To manually disable webp rewrites for an image add the HTML attribute data-webp="no". To disable it for a specific $lazy configuration, set the 4th argument to false.

$lazybg supports WebP rewrites by using dist/lazybg+webp.js.

data-l JSON config

To enable usage in combination with a strict Content-Security-Policy the script can be configured using a data-l attribute on the script source element.

<script data-l='{
"selector": "[data-src*=&apos;cdn.domain.com&apos;]",
"observer": {
"threshold": [1.0],
"trackVisibility": true,
"delay": 100
}
}'>
// dist/lazy-data-attr.js (source)
</script>

Multiple configurations are supported via the special multi-token ||. The token needs to be included at the begining and each configuration needs to be valid JSON.

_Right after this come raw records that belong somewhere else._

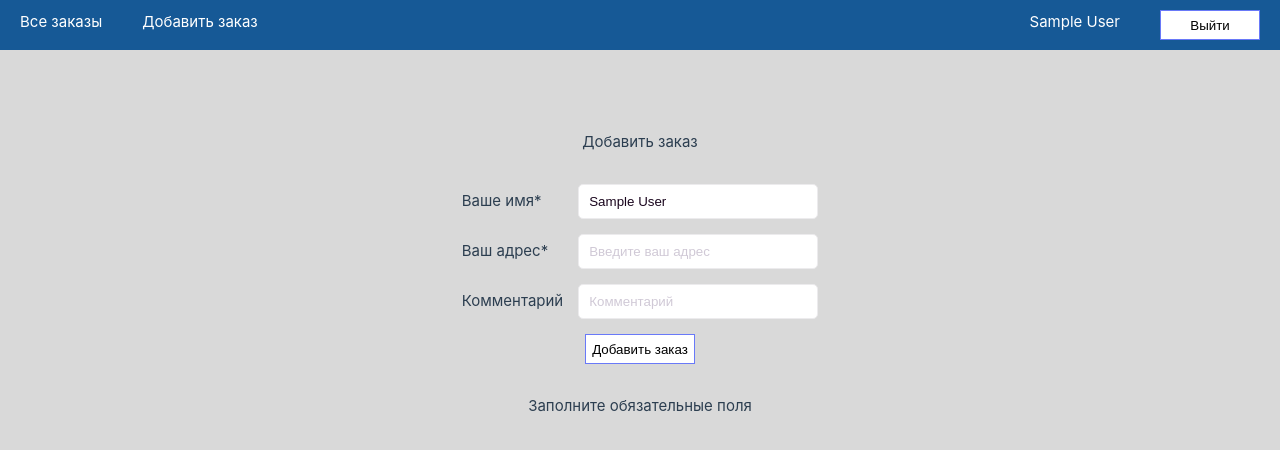
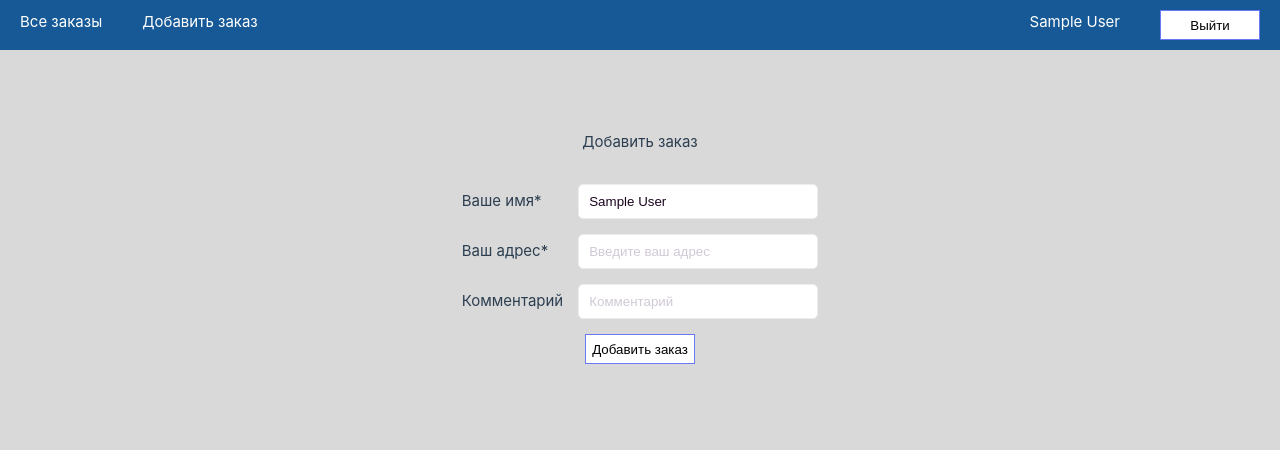
Before and after one commit to vladioluss/testing_vue3, a Vue app in the folder frontend/: page /add-orders in a window 1280 px wide. Shown: the top 450 px of the page. Built offline with nearby package versions, Linux system fonts and the light colour scheme; sample sign-in values are in the browser's storage.

Commit message:
обязательные поля

```diff
--- a/frontend/src/views/orders/AddOrderView.vue
+++ b/frontend/src/views/orders/AddOrderView.vue
@@ -28,6 +28,7 @@ date = date.replace(' г.', '')
 // const eventsStore = useEventsStore()
 const preloader = usePreloaderStore()
 
+const errors = ref<string | null>(null)
 const valid = computed(() => name.value !== '' && address.value !== '')
 
 function createEvent(): void {
@@ -47,6 +48,8 @@ function createEvent(): void {
     postItem(URL, params)
         .then(() => router.push({name: 'orders'}))
         .finally(() => preloader.setActivePreloader(false))
+  } else {
+    errors.value = 'Заполните обязательные поля'
   }
 }
 </script>
@@ -83,7 +86,7 @@ function createEvent(): void {
         </BaseButton>
       </template>
     </BaseForm>
-    <div v-if="!valid">Заполните обязательные поля</div>
+    <div v-if="errors">{{ errors }}</div>
   </div>
 </template>
 
```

||{config...}||{second config...}

Polyfill

$lazy includes a polyfill for IntersectionObserver. It can be automatically loaded when using $async.

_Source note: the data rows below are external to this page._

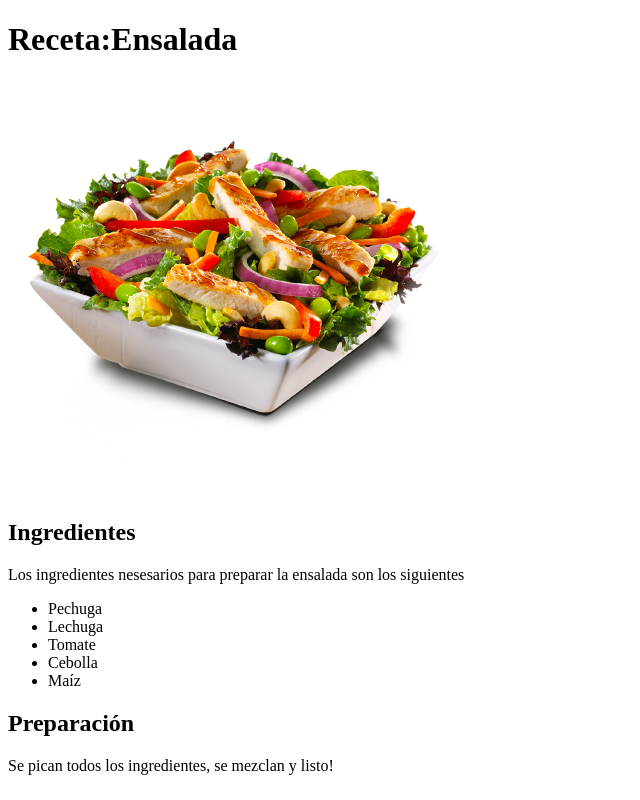
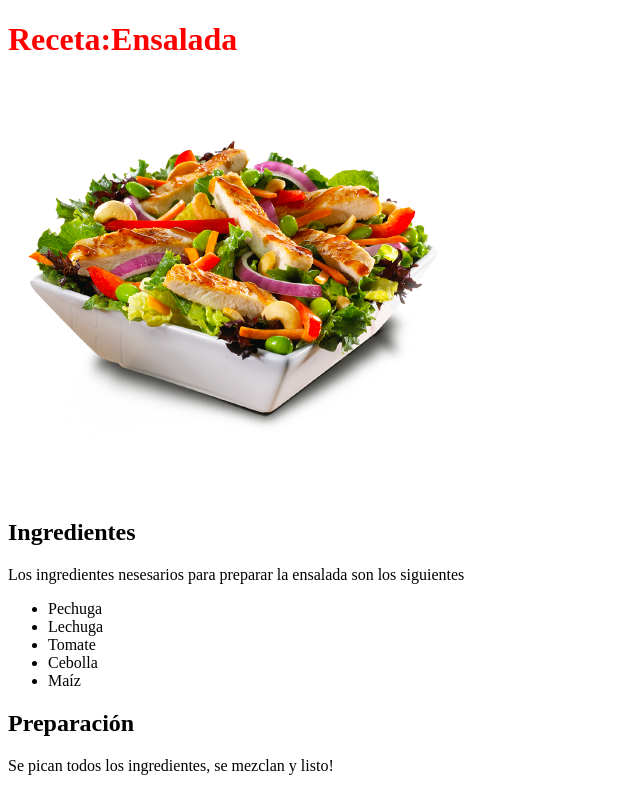
Before and after one commit to kalakaso/aspirantes-mir-html-y-css, a plain HTML site: page ejercicio1-html-y-css/index.html in a window 1280 px wide. Shown: the whole page, without its empty margins (0-640 px from the left). Drawn offline with Linux system fonts and the light colour scheme.

Commit message:
Agrega estilos al segundo ejercicio

```diff
--- /dev/null
+++ b/ejercicio1-html-y-css/estilos.css
@@ -0,0 +1,3 @@
+h1{
+    color: red;
+}
--- a/ejercicio1-html-y-css/index.html
+++ b/ejercicio1-html-y-css/index.html
@@ -5,6 +5,7 @@
     <meta http-equiv="X-UA-Compatible" content="IE=edge">
     <meta name="viewport" content="width=device-width, initial-scale=1.0">
     <title>Mi Receta</title>
+    <link rel="stylesheet" href="./estilos.css">
 </head>
 <body>
     <h1>Receta:Ensalada</h1>
```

Example using $async with data-c based config

<script data-c='[
{
"ref": "lazy",
"src": "dist/lazy-data-attr+polyfill.js",
"attributes": {
"data-l": "[\"selector\", 0.006, \"0px\"]"
},
"load_timing": "domReady",
"cache": "localstorage"
},
{
"ref": "lazy-polyfill",
"src": "dist/intersectionobserver-polyfill.js",
"load_timing": {
"type": "method",
"method": "$lazypoly"
},
"cache": "localstorage"
}
]'>
/* $async IIFE with timing and API module */
</script>

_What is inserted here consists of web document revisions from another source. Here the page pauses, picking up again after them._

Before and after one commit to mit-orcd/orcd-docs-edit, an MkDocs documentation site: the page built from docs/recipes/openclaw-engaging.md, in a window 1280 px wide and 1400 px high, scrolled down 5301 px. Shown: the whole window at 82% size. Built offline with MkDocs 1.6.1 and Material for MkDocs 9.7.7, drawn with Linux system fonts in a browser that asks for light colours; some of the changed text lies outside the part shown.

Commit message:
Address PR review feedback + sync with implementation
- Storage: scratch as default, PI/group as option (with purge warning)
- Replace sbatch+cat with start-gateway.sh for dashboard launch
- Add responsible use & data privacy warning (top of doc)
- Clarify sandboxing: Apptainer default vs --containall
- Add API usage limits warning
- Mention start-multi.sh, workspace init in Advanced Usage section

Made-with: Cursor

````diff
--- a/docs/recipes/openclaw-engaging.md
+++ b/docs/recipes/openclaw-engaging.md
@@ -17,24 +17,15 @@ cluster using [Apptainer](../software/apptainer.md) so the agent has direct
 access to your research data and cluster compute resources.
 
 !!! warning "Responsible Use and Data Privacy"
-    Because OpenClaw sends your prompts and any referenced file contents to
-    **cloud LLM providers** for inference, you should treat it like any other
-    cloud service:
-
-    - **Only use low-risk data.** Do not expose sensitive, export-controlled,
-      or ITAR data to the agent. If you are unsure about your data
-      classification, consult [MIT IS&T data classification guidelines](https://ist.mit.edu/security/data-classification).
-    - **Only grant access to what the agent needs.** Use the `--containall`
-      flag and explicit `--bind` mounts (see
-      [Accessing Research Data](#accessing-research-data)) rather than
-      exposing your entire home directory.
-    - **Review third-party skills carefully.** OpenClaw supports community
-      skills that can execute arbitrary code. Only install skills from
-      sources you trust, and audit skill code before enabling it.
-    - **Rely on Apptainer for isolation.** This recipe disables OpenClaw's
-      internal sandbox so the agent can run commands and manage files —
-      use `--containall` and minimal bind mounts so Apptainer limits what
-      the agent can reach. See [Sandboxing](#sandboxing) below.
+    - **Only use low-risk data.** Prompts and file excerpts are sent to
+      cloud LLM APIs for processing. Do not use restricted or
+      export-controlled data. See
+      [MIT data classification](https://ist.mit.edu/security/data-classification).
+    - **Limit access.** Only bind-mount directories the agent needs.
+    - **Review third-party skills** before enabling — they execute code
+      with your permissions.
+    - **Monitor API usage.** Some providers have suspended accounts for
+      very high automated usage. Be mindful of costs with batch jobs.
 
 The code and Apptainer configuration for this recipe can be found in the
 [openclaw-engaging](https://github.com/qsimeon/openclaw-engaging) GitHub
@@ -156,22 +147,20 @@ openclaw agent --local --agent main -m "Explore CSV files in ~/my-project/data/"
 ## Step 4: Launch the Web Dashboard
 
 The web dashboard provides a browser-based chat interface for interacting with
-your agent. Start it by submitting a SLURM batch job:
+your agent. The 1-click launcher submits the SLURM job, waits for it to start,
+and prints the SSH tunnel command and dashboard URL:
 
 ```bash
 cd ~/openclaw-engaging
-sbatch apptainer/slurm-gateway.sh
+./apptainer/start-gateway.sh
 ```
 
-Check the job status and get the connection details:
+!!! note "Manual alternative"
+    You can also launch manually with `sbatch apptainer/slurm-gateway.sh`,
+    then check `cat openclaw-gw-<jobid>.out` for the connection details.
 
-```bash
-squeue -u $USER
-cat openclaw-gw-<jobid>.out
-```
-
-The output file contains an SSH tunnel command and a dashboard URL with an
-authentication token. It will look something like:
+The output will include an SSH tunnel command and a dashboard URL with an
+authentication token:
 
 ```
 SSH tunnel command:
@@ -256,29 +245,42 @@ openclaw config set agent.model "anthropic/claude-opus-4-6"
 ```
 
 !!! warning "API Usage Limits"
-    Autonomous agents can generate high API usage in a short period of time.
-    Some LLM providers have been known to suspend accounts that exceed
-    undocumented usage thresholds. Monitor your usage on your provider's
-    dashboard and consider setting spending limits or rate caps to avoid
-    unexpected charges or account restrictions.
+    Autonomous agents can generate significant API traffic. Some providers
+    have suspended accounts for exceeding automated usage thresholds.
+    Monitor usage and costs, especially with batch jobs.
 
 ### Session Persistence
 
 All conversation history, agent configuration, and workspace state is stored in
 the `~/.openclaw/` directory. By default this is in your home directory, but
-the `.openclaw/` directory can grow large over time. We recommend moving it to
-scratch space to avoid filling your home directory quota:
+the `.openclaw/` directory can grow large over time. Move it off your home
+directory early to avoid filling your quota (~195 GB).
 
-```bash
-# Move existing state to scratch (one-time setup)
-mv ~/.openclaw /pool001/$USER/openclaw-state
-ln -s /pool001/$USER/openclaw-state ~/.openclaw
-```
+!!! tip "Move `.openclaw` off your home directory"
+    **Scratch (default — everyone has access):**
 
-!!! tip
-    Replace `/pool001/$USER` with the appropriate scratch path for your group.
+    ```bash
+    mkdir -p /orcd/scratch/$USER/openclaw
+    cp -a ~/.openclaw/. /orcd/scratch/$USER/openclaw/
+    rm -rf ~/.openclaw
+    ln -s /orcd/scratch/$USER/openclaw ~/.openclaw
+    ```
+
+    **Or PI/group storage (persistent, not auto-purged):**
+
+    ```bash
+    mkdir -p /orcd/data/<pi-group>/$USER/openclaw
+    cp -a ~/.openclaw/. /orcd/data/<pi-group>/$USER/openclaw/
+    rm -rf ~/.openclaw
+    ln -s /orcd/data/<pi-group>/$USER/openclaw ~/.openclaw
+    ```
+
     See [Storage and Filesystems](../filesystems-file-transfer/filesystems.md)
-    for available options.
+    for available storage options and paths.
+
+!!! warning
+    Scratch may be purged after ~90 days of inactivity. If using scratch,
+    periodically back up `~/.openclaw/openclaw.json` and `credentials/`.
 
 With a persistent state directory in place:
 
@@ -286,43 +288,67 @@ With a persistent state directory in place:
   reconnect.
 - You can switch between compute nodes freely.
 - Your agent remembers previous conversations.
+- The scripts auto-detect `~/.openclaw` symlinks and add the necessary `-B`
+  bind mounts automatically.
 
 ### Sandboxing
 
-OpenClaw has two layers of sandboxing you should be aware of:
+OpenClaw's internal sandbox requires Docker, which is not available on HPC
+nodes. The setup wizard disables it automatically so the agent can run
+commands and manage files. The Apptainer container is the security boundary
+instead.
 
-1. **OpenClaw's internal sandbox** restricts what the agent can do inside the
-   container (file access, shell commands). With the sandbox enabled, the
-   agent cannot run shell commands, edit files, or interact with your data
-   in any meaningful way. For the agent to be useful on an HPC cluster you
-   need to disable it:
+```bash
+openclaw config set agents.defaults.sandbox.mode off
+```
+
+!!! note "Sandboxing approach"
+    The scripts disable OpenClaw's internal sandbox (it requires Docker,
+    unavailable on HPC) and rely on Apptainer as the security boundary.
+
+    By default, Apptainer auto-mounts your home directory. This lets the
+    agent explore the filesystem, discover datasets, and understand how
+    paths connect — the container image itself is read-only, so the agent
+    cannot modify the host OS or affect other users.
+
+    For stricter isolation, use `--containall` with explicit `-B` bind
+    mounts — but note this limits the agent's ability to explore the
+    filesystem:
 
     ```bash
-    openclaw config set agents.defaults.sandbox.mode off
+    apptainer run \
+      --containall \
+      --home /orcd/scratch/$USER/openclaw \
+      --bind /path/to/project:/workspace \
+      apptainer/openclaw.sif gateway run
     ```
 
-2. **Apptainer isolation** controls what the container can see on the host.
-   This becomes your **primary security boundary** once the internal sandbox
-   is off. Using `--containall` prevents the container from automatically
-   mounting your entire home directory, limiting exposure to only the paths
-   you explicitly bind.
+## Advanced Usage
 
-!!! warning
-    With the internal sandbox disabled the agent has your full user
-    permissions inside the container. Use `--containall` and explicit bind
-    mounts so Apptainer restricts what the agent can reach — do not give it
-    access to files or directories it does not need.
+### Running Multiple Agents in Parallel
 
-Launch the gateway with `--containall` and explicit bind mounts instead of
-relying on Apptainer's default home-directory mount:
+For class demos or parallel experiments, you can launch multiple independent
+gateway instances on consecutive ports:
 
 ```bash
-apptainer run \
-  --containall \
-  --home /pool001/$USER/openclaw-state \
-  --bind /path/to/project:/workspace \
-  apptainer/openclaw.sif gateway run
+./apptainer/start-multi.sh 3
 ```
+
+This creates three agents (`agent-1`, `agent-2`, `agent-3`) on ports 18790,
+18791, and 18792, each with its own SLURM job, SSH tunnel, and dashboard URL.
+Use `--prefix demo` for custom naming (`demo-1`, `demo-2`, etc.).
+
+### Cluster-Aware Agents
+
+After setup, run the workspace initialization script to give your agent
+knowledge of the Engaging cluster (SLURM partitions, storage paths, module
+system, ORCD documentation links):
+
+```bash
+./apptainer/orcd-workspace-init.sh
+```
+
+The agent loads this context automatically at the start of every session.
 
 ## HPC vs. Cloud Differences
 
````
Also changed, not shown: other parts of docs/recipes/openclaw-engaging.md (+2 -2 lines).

In the example, the $async timing method method defines window.$lazypoly which will automatically load the polyfill for browsers that require the polyfill. It uses localStorage for instant loading.

Alternatively, when using $lazy without $async, you can manually define window.$lazypoly with a function that returns a Promise or a object containing a .then method.

window.$lazypoly = function() {
// load polyfill
// ...
return {
then: function(callback) {
// wait until polyfill is loaded and resolve callback
callback();
}
}
};

When using $async you can alternatively use window.$lazypoly with a string or a object to pass to $async.js which could load anything.

Alternatively, when including $lazy inline, the data-poly attribute enables to define a string to pass to $async.js.

<script data-l='... lazy config ...' data-poly='... config to pass to $async.js to load polyfill ...'>
// dist/lazy-data-attr+polyfill.js
</script>

Example Performance API timings

$lazy polyfill from localStorage